* Task item:
Copy each line of the records that holds the string "Default".

Stored entries

┏━━

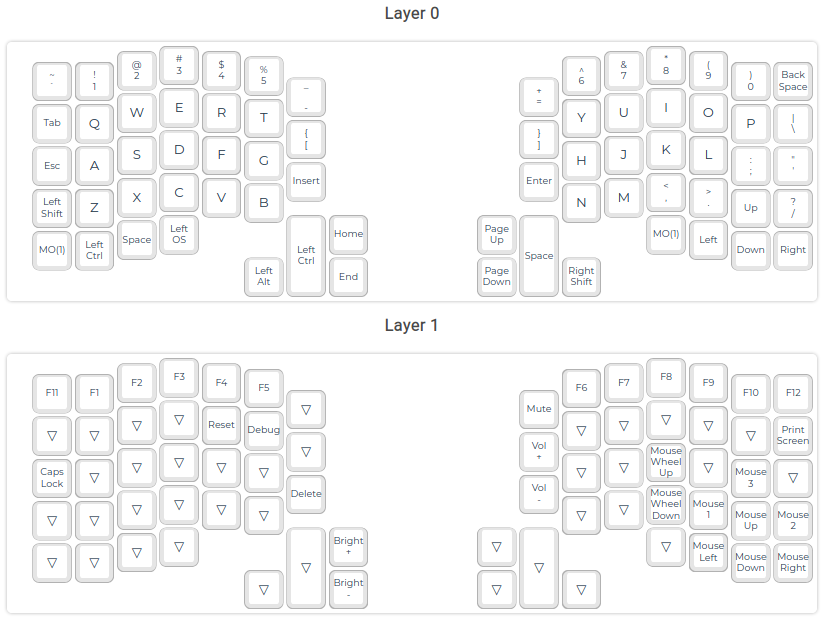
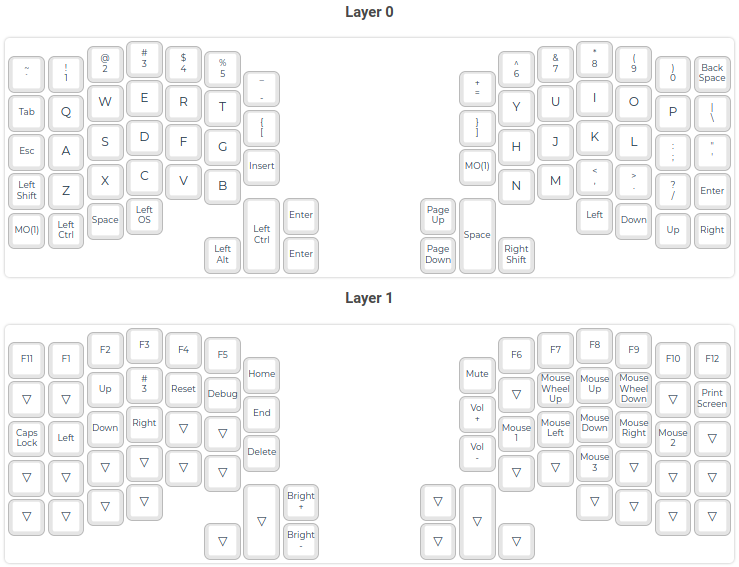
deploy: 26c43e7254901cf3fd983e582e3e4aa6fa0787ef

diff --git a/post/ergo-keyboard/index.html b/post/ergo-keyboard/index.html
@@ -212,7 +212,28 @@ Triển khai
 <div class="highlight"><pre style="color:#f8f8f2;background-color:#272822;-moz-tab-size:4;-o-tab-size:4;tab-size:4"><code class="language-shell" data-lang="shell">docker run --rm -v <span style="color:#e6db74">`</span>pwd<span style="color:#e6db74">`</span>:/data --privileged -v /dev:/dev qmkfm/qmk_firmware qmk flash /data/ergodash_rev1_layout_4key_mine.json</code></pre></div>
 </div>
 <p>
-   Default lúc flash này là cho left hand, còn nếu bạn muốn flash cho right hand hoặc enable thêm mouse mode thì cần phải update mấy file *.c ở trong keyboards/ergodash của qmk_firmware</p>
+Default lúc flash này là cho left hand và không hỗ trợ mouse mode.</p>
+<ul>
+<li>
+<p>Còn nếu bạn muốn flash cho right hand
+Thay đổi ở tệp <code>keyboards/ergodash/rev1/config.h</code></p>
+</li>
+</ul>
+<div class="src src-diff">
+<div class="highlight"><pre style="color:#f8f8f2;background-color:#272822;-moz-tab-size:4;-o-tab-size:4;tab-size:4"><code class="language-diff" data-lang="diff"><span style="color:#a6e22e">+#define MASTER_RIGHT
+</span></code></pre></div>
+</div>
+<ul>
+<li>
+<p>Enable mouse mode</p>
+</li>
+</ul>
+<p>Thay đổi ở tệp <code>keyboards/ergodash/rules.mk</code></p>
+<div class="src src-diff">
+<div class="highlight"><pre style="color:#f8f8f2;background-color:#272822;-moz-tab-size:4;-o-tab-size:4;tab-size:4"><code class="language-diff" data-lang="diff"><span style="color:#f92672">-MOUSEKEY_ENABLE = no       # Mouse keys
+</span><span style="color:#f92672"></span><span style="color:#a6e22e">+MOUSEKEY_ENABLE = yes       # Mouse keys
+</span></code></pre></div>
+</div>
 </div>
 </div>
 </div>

┗━━

* Response:
-   Default lúc flash này là cho left hand, còn nếu bạn muốn flash cho right hand hoặc enable thêm mouse mode thì cần phải update mấy file *.c ở trong keyboards/ergodash của qmk_firmware</p>
+Default lúc flash này là cho left hand và không hỗ trợ mouse mode.</p>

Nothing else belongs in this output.